- [What you have to do] Everything in the data that follows should be given again verbatim, except the images.
Supplied records Start Marker
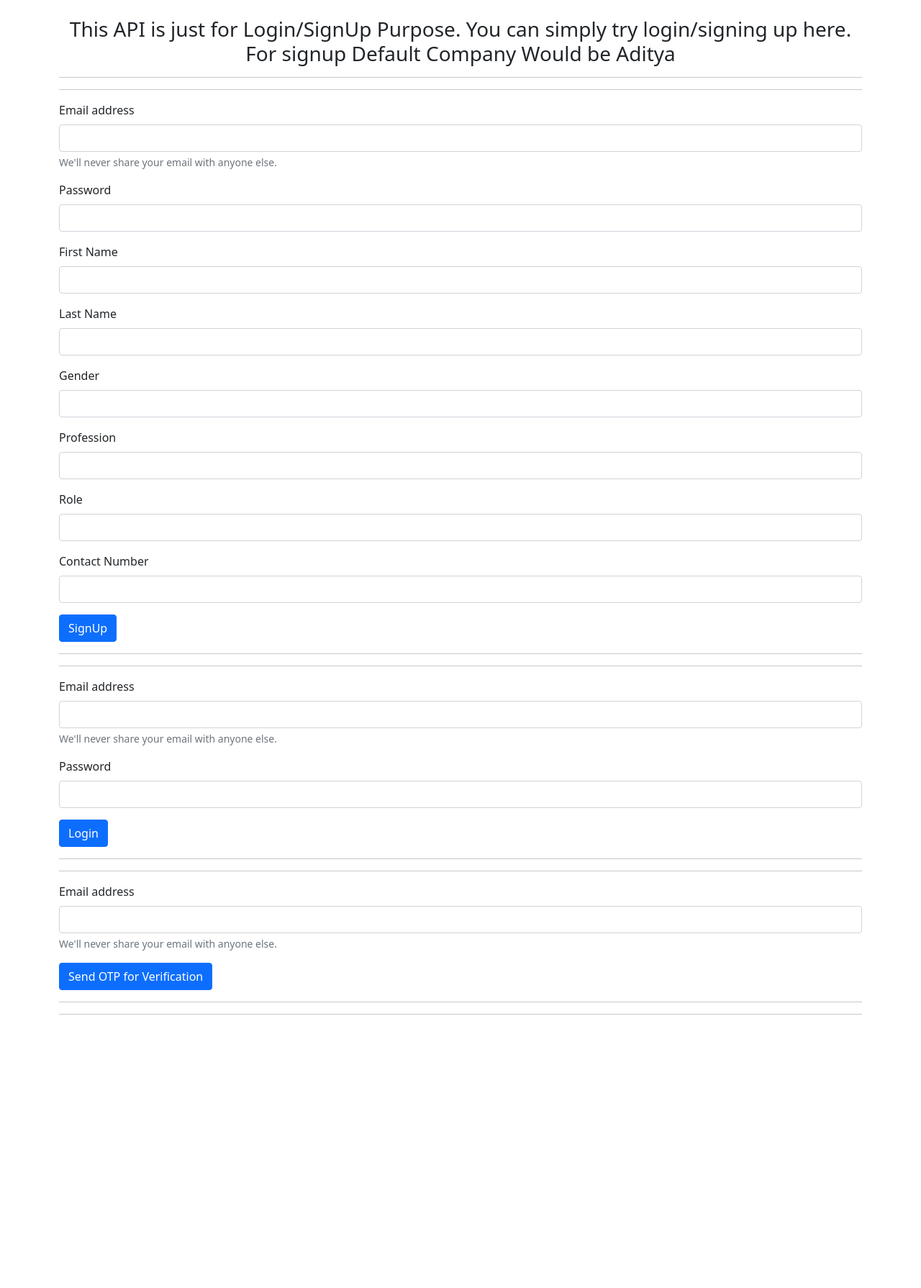
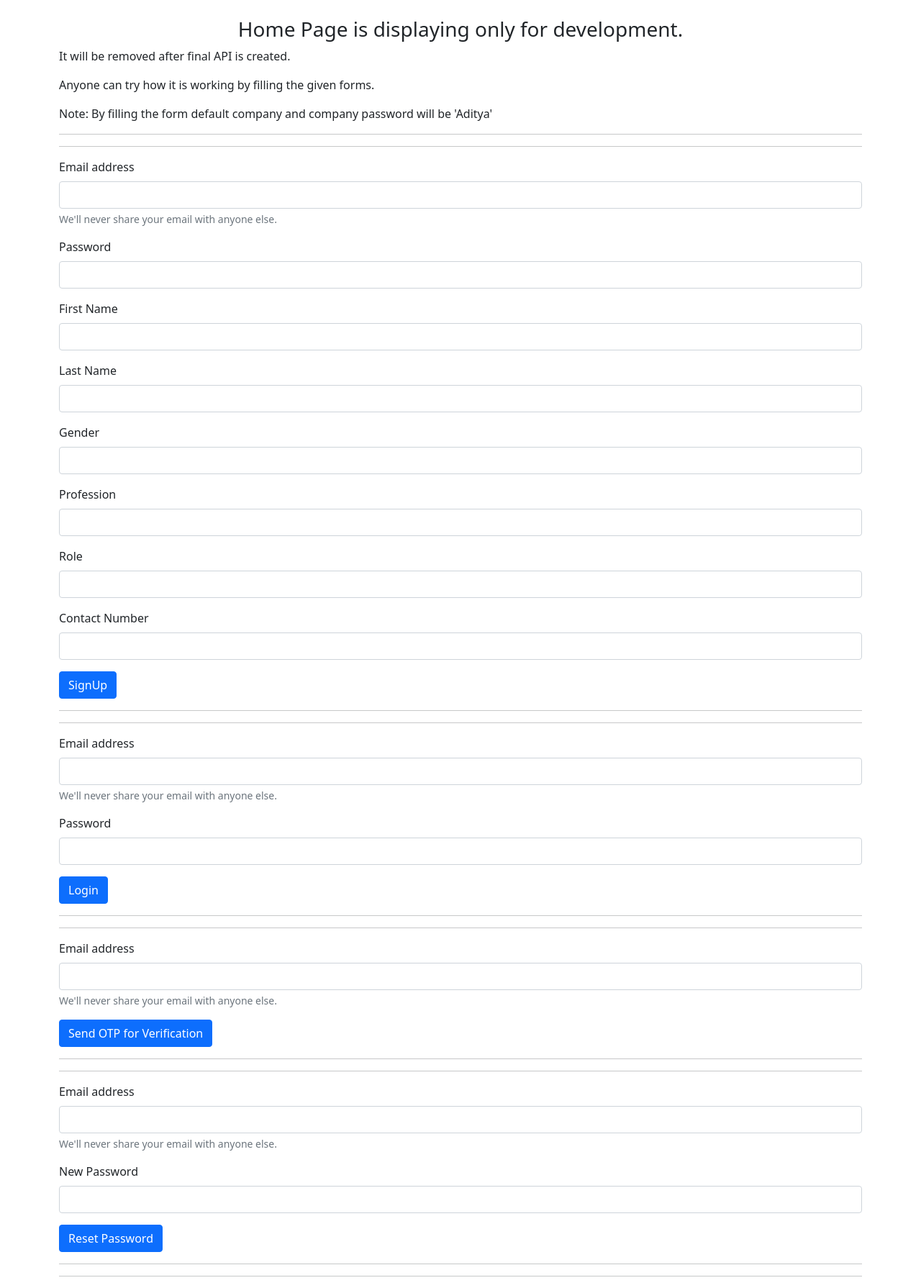
Before and after one commit to Aditya-2001/API, a Python web app: template API/templates/home.html in a window 1280 px wide. Shown: the whole page at 72% size. Before the commit the page ends 1410 px from the top, so only its background shows below. Run offline with Jinja, Linux system fonts and the light colour scheme; the template is opened without the code that fills it, so the values that code supplies are empty; some libraries are stand-ins or nearby versions.

Commit message:
Forgot Password

```diff
--- a/API/templates/home.html
+++ b/API/templates/home.html
@@ -11,7 +11,10 @@
 <body>
     <div class="container">
         <br>
-        <h3 style="text-align: center;">This API is just for Login/SignUp Purpose. You can simply try login/signing up here. For signup Default Company Would be Aditya</h3>
+        <h3 style="text-align: center;">Home Page is displaying only for development.</h3>
+        <p>It will be removed after final API is created.</p>
+        <p>Anyone can try how it is working by filling the given forms.</p>
+        <p>Note: By filling the form default company and company password will be 'Aditya'</p>
         <hr><hr>
         <form action="/user/signup1 " method="POST">
             <div class="mb-3">
@@ -72,6 +75,19 @@
             <button type="submit " class="btn btn-primary ">Send OTP for Verification</button>
         </form>
         <hr><hr>
+        <form action="/user/ForgotPassword1" method="POST">
+            <div class="mb-3">
+                <label for="email" class="form-label">Email address</label>
+                <input type="email" class="form-control" name="email" id="email" aria-describedby="emailHelp" required>
+                <div id="emailHelp" class="form-text">We'll never share your email with anyone else.</div>
+            </div>
+            <div class="mb-3">
+                <label for="new_password" class="form-label">New Password</label>
+                <input type="password" class="form-control" name="new_password" id="new_password" required>
+            </div>
+            <button type="submit " class="btn btn-primary ">Reset Password</button>
+        </form>
+        <hr><hr>
     </div>
     <script src="https://cdn.jsdelivr.net/npm/@popperjs/core@2.5.4/dist/umd/popper.min.js " integrity="sha384-q2kxQ16AaE6UbzuKqyBE9/u/KzioAlnx2maXQHiDX9d4/zp8Ok3f+M7DPm+Ib6IU " crossorigin="anonymous "></script>
     <script src="https://cdn.jsdelivr.net/npm/bootstrap@5.0.0-beta1/dist/js/bootstrap.min.js " integrity="sha384-pQQkAEnwaBkjpqZ8RU1fF1AKtTcHJwFl3pblpTlHXybJjHpMYo79HY3hIi4NKxyj " crossorigin="anonymous "></script>
```
Also changed, not shown: API/main.py (+42 -0 lines), API/post.db, 1 other file.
Supplied records End Marker
- [Result of this exercise]
Before and after one commit to Aditya-2001/API, a Python web app: template API/templates/home.html in a window 1280 px wide. Shown: the whole page at 72% size. Before the commit the page ends 1410 px from the top, so only its background shows below. Run offline with Jinja, Linux system fonts and the light colour scheme; the template is opened without the code that fills it, so the values that code supplies are empty; some libraries are stand-ins or nearby versions.

Commit message:
Forgot Password

```diff
--- a/API/templates/home.html
+++ b/API/templates/home.html
@@ -11,7 +11,10 @@
 <body>
     <div class="container">
         <br>
-        <h3 style="text-align: center;">This API is just for Login/SignUp Purpose. You can simply try login/signing up here. For signup Default Company Would be Aditya</h3>
+        <h3 style="text-align: center;">Home Page is displaying only for development.</h3>
+        <p>It will be removed after final API is created.</p>
+        <p>Anyone can try how it is working by filling the given forms.</p>
+        <p>Note: By filling the form default company and company password will be 'Aditya'</p>
         <hr><hr>
         <form action="/user/signup1 " method="POST">
             <div class="mb-3">
@@ -72,6 +75,19 @@
             <button type="submit " class="btn btn-primary ">Send OTP for Verification</button>
         </form>
         <hr><hr>
+        <form action="/user/ForgotPassword1" method="POST">
+            <div class="mb-3">
+                <label for="email" class="form-label">Email address</label>
+                <input type="email" class="form-control" name="email" id="email" aria-describedby="emailHelp" required>
+                <div id="emailHelp" class="form-text">We'll never share your email with anyone else.</div>
+            </div>
+            <div class="mb-3">
+                <label for="new_password" class="form-label">New Password</label>
+                <input type="password" class="form-control" name="new_password" id="new_password" required>
+            </div>
+            <button type="submit " class="btn btn-primary ">Reset Password</button>
+        </form>
+        <hr><hr>
     </div>
     <script src="https://cdn.jsdelivr.net/npm/@popperjs/core@2.5.4/dist/umd/popper.min.js " integrity="sha384-q2kxQ16AaE6UbzuKqyBE9/u/KzioAlnx2maXQHiDX9d4/zp8Ok3f+M7DPm+Ib6IU " crossorigin="anonymous "></script>
     <script src="https://cdn.jsdelivr.net/npm/bootstrap@5.0.0-beta1/dist/js/bootstrap.min.js " integrity="sha384-pQQkAEnwaBkjpqZ8RU1fF1AKtTcHJwFl3pblpTlHXybJjHpMYo79HY3hIi4NKxyj " crossorigin="anonymous "></script>
```
Also changed, not shown: API/main.py (+42 -0 lines), API/post.db, 1 other file.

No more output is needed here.